Not everyone has the same situation when it comes to their cannabis supplies. For my own example, I make a lot of seeds. This means I have to squeak in my grows that result in seed-free buds for me to enjoy. I tend to do a back to back bud grow when I need to restock my bud supply. I get a big influx of buds, that I will also need to keep a lot of well stored, for several months at least. Great growing tip here folks. I have stored buds for literally 2 years this way. They are still all good, perfectly preserved.
Big coolers are also airtight. This is uber important. Especially if you store your buds in bags. I would recommend using canning style jars though. Smaller sized jars are also the superior choice here. Cannabis buds are a little bit like ice cream. Once you’ve cracked open the container the first time, the clock is ticking. I access many jars all the time. I just keep track of which ones have been opened already.
I keep a small plastic bowl with several plastic ice cubes in it. Anytime I open the cooler to get anything, I always replace the ice cubes with fresh, frozen ones. This keeps everything on the cool side. The secret to this storage is the insulation of the cooler, and the cooler temps inside. Temperatures inside the cooler will change very little over 24 hours. Only a few degrees either way. That, my esteemed homeskillets, is your most awesome cannabis storage growing tip! L8r G8rs.

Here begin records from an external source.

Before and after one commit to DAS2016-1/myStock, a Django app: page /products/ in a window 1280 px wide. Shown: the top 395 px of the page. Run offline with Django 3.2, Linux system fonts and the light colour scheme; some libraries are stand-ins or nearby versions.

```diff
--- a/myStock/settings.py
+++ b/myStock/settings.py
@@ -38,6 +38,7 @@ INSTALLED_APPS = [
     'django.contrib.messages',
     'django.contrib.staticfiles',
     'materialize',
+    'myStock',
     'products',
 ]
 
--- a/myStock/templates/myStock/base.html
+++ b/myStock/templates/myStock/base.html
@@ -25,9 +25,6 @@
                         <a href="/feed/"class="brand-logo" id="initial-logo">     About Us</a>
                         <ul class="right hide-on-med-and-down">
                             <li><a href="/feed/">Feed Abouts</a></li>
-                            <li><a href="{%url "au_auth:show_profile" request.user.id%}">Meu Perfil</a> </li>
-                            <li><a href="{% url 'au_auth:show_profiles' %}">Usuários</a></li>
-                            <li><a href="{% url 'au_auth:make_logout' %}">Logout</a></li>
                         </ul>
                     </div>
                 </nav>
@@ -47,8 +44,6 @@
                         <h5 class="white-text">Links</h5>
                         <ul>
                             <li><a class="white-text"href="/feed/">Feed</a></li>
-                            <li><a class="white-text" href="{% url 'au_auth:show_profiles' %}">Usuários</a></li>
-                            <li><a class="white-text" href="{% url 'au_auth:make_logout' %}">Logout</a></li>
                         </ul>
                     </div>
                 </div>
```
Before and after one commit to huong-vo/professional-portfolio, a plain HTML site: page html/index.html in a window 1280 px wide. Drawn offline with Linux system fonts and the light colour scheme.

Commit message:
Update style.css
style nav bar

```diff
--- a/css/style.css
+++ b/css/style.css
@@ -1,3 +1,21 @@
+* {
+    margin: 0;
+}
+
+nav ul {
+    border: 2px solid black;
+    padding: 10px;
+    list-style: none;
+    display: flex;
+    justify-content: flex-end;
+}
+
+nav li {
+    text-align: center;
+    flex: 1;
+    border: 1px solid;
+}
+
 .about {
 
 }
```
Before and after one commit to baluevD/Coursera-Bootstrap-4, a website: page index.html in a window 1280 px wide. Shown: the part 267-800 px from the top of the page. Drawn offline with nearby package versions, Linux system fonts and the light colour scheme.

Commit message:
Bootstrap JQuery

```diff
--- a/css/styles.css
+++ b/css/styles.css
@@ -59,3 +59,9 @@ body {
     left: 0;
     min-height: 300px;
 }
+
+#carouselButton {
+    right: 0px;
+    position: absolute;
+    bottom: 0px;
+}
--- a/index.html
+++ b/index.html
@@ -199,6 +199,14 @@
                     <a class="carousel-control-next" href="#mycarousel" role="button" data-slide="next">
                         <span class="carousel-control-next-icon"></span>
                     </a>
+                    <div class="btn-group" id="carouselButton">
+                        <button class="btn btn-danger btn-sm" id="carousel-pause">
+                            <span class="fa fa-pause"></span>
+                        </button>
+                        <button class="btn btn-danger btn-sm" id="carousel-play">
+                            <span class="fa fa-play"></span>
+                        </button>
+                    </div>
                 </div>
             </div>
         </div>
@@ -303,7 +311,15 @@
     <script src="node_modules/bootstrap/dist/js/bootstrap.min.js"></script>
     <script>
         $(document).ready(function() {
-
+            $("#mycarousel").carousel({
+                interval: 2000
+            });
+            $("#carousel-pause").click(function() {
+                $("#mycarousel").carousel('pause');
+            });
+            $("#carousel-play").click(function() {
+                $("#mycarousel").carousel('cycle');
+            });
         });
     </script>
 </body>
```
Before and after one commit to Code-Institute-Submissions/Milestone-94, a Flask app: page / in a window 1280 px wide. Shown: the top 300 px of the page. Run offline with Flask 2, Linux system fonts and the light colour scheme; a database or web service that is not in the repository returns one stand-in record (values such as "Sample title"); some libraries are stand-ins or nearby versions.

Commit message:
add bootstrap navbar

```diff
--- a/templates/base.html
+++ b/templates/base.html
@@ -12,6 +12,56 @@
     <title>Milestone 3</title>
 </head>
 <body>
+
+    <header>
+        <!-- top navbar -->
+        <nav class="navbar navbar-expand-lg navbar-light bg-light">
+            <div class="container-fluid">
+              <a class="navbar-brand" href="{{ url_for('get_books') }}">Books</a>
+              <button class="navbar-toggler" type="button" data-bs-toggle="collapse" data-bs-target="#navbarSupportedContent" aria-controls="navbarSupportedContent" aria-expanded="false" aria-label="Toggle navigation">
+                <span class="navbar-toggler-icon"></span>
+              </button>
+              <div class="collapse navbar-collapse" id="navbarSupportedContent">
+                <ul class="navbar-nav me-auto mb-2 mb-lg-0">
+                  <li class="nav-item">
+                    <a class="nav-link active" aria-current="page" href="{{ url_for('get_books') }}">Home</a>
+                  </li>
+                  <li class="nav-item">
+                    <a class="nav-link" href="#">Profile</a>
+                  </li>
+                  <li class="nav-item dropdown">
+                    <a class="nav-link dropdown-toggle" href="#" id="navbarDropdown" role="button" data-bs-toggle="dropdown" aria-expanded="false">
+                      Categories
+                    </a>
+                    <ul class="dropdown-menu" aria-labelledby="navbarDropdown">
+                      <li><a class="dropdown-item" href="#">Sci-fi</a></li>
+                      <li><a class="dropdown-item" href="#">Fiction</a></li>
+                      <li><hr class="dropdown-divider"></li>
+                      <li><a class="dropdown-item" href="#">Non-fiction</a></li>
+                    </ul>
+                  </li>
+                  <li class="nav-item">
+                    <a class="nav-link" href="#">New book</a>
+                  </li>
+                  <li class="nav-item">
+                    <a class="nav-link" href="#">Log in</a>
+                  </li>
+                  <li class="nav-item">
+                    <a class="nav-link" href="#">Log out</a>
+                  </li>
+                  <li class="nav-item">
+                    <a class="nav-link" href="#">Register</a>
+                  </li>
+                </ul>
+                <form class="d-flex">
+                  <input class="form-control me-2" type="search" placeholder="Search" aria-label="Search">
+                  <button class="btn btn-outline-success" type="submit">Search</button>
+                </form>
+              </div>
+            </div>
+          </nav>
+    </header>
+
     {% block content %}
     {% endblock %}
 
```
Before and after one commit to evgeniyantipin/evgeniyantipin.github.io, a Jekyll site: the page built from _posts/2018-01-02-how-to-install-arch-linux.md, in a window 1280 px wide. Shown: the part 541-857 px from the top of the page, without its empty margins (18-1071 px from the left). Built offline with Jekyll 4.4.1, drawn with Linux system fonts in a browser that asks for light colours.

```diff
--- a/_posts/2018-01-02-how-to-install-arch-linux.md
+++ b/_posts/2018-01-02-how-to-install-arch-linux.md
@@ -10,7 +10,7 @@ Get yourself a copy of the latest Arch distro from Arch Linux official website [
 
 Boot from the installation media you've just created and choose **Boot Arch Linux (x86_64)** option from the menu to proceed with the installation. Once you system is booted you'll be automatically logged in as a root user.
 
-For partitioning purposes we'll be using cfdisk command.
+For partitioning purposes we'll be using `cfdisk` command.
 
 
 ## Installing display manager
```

I'm The Rev, and I have been with SKUNK for about a decade now. I hail from Southern California, spent mucho time in Northern California, and now reside in Southern Oregon; always coastal. I am an all natural style cannabis grower and I have written a couple books on the subject - check out True Living Organics 2nd Edition on Amazon - I have been growing for over 45 years, and I have been breeding cannabis for over 30 years. Check out kingdomorganicseeds.com to see some exotic selections. Growing connoisseur cannabis is what I teach mostly, growing it in living soil without using liquid organic nutrients to feed the plant. I am also a highly skilled synthetics grower, hydroponics, aeroponics, DWC/SWC/NFT, Ebb and Flow, and soilless, but I cringe when smoking synthetic grown herbs, so for the last 15 years or so I preach the artisan style of all natural growing, specializing in container growing. Cheers and welcome aboard.